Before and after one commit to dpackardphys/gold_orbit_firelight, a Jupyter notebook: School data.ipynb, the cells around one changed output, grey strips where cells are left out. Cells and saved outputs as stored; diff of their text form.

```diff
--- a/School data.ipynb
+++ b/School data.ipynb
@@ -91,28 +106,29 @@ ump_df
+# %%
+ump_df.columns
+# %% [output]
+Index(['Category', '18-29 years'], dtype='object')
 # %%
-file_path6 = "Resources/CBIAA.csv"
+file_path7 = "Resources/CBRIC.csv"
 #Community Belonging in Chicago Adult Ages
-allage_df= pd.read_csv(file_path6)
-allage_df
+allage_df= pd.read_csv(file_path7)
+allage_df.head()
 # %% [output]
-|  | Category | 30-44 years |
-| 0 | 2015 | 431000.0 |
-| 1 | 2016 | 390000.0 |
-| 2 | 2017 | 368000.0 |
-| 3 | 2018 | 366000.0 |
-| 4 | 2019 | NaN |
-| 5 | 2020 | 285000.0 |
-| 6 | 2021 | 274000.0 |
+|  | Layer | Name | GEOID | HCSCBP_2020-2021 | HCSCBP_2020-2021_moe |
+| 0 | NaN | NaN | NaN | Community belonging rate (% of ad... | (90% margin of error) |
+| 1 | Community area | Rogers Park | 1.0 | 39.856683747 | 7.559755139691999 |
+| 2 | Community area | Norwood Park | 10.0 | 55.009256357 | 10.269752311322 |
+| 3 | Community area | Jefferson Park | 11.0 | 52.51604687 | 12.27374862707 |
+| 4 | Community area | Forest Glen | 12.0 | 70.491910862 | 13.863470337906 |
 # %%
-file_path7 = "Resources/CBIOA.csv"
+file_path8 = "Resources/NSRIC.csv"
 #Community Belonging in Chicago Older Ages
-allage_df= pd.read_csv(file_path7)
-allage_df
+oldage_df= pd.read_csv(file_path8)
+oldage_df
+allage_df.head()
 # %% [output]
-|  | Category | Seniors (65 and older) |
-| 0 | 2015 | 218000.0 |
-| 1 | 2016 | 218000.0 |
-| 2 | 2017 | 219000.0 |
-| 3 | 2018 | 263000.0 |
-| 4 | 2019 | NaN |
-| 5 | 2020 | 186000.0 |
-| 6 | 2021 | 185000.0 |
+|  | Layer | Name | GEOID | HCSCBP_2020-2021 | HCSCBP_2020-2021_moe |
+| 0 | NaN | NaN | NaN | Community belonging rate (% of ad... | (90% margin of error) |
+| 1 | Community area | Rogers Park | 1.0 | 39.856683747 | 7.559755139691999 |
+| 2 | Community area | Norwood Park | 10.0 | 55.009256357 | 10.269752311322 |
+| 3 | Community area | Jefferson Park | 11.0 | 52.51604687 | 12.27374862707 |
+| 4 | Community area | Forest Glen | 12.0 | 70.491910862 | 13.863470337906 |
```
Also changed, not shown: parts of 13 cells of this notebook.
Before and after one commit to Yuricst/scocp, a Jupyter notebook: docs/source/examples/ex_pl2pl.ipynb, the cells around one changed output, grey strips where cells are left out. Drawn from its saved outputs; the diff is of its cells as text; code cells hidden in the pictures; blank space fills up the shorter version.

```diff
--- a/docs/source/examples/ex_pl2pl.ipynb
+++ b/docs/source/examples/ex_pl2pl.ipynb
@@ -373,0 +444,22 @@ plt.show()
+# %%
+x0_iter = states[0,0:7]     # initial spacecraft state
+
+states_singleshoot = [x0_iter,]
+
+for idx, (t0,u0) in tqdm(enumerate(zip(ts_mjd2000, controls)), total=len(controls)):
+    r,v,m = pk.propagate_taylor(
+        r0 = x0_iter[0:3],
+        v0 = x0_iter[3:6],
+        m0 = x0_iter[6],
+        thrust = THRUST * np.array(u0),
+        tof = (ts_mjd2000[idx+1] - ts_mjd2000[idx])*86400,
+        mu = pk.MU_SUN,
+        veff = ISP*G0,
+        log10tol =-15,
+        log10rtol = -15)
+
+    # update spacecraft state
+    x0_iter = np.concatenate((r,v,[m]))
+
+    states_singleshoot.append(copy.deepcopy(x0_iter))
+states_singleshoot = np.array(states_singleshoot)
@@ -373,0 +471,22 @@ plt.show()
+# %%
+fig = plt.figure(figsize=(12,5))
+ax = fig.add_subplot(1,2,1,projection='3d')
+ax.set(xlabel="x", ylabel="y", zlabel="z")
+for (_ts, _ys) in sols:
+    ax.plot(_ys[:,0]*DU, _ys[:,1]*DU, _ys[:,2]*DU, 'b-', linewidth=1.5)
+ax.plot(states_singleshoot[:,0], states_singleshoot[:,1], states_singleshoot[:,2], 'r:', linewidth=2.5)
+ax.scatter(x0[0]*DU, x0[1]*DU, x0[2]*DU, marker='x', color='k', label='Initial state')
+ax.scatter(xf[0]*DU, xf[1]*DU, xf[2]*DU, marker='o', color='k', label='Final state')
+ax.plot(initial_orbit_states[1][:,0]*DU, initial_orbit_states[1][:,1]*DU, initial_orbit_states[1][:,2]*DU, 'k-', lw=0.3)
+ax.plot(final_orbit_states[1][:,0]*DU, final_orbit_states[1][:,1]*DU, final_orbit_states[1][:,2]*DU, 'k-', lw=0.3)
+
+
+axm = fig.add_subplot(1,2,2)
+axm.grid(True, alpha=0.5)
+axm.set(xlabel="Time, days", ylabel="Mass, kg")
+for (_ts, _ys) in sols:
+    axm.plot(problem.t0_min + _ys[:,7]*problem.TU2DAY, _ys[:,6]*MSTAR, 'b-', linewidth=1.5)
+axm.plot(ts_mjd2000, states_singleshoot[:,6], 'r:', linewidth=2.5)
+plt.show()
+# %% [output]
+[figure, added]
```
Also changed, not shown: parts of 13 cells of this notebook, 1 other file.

------------------------------------------------------------------------

- **Work to complete**
Extract each line of the material exactly as it stands.

- **Reply**
Before and after one commit to dpackardphys/gold_orbit_firelight, a Jupyter notebook: School data.ipynb, the cells around one changed output, grey strips where cells are left out. Cells and saved outputs as stored; diff of their text form.

```diff
--- a/School data.ipynb
+++ b/School data.ipynb
@@ -91,28 +106,29 @@ ump_df
+# %%
+ump_df.columns
+# %% [output]
+Index(['Category', '18-29 years'], dtype='object')
 # %%
-file_path6 = "Resources/CBIAA.csv"
+file_path7 = "Resources/CBRIC.csv"
 #Community Belonging in Chicago Adult Ages
-allage_df= pd.read_csv(file_path6)
-allage_df
+allage_df= pd.read_csv(file_path7)
+allage_df.head()
 # %% [output]
-|  | Category | 30-44 years |
-| 0 | 2015 | 431000.0 |
-| 1 | 2016 | 390000.0 |
-| 2 | 2017 | 368000.0 |
-| 3 | 2018 | 366000.0 |
-| 4 | 2019 | NaN |
-| 5 | 2020 | 285000.0 |
-| 6 | 2021 | 274000.0 |
+|  | Layer | Name | GEOID | HCSCBP_2020-2021 | HCSCBP_2020-2021_moe |
+| 0 | NaN | NaN | NaN | Community belonging rate (% of ad... | (90% margin of error) |
+| 1 | Community area | Rogers Park | 1.0 | 39.856683747 | 7.559755139691999 |
+| 2 | Community area | Norwood Park | 10.0 | 55.009256357 | 10.269752311322 |
+| 3 | Community area | Jefferson Park | 11.0 | 52.51604687 | 12.27374862707 |
+| 4 | Community area | Forest Glen | 12.0 | 70.491910862 | 13.863470337906 |
 # %%
-file_path7 = "Resources/CBIOA.csv"
+file_path8 = "Resources/NSRIC.csv"
 #Community Belonging in Chicago Older Ages
-allage_df= pd.read_csv(file_path7)
-allage_df
+oldage_df= pd.read_csv(file_path8)
+oldage_df
+allage_df.head()
 # %% [output]
-|  | Category | Seniors (65 and older) |
-| 0 | 2015 | 218000.0 |
-| 1 | 2016 | 218000.0 |
-| 2 | 2017 | 219000.0 |
-| 3 | 2018 | 263000.0 |
-| 4 | 2019 | NaN |
-| 5 | 2020 | 186000.0 |
-| 6 | 2021 | 185000.0 |
+|  | Layer | Name | GEOID | HCSCBP_2020-2021 | HCSCBP_2020-2021_moe |
+| 0 | NaN | NaN | NaN | Community belonging rate (% of ad... | (90% margin of error) |
+| 1 | Community area | Rogers Park | 1.0 | 39.856683747 | 7.559755139691999 |
+| 2 | Community area | Norwood Park | 10.0 | 55.009256357 | 10.269752311322 |
+| 3 | Community area | Jefferson Park | 11.0 | 52.51604687 | 12.27374862707 |
+| 4 | Community area | Forest Glen | 12.0 | 70.491910862 | 13.863470337906 |
```
Also changed, not shown: parts of 13 cells of this notebook.
Before and after one commit to Yuricst/scocp, a Jupyter notebook: docs/source/examples/ex_pl2pl.ipynb, the cells around one changed output, grey strips where cells are left out. Drawn from its saved outputs; the diff is of its cells as text; code cells hidden in the pictures; blank space fills up the shorter version.

```diff
--- a/docs/source/examples/ex_pl2pl.ipynb
+++ b/docs/source/examples/ex_pl2pl.ipynb
@@ -373,0 +444,22 @@ plt.show()
+# %%
+x0_iter = states[0,0:7]     # initial spacecraft state
+
+states_singleshoot = [x0_iter,]
+
+for idx, (t0,u0) in tqdm(enumerate(zip(ts_mjd2000, controls)), total=len(controls)):
+    r,v,m = pk.propagate_taylor(
+        r0 = x0_iter[0:3],
+        v0 = x0_iter[3:6],
+        m0 = x0_iter[6],
+        thrust = THRUST * np.array(u0),
+        tof = (ts_mjd2000[idx+1] - ts_mjd2000[idx])*86400,
+        mu = pk.MU_SUN,
+        veff = ISP*G0,
+        log10tol =-15,
+        log10rtol = -15)
+
+    # update spacecraft state
+    x0_iter = np.concatenate((r,v,[m]))
+
+    states_singleshoot.append(copy.deepcopy(x0_iter))
+states_singleshoot = np.array(states_singleshoot)
@@ -373,0 +471,22 @@ plt.show()
+# %%
+fig = plt.figure(figsize=(12,5))
+ax = fig.add_subplot(1,2,1,projection='3d')
+ax.set(xlabel="x", ylabel="y", zlabel="z")
+for (_ts, _ys) in sols:
+    ax.plot(_ys[:,0]*DU, _ys[:,1]*DU, _ys[:,2]*DU, 'b-', linewidth=1.5)
+ax.plot(states_singleshoot[:,0], states_singleshoot[:,1], states_singleshoot[:,2], 'r:', linewidth=2.5)
+ax.scatter(x0[0]*DU, x0[1]*DU, x0[2]*DU, marker='x', color='k', label='Initial state')
+ax.scatter(xf[0]*DU, xf[1]*DU, xf[2]*DU, marker='o', color='k', label='Final state')
+ax.plot(initial_orbit_states[1][:,0]*DU, initial_orbit_states[1][:,1]*DU, initial_orbit_states[1][:,2]*DU, 'k-', lw=0.3)
+ax.plot(final_orbit_states[1][:,0]*DU, final_orbit_states[1][:,1]*DU, final_orbit_states[1][:,2]*DU, 'k-', lw=0.3)
+
+
+axm = fig.add_subplot(1,2,2)
+axm.grid(True, alpha=0.5)
+axm.set(xlabel="Time, days", ylabel="Mass, kg")
+for (_ts, _ys) in sols:
+    axm.plot(problem.t0_min + _ys[:,7]*problem.TU2DAY, _ys[:,6]*MSTAR, 'b-', linewidth=1.5)
+axm.plot(ts_mjd2000, states_singleshoot[:,6], 'r:', linewidth=2.5)
+plt.show()
+# %% [output]
+[figure, added]
```
Also changed, not shown: parts of 13 cells of this notebook, 1 other file.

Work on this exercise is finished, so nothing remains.